→ **EXERCISE DIRECTIONS**
Check each line below for the word "content" and give the count alone.

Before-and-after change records
■ ■ ■ ■ ■

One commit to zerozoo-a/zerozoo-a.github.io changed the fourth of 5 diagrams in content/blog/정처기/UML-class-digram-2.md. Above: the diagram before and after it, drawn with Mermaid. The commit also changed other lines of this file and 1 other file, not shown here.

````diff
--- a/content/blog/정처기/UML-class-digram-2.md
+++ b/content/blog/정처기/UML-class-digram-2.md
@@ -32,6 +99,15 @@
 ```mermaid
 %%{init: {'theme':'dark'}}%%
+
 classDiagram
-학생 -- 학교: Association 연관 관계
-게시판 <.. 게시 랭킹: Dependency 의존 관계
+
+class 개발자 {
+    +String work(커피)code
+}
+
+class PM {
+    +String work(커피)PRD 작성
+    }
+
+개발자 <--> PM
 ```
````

■ ■ ■ ■ ■

→ **SOLUTION TO THE PROBLEM**
3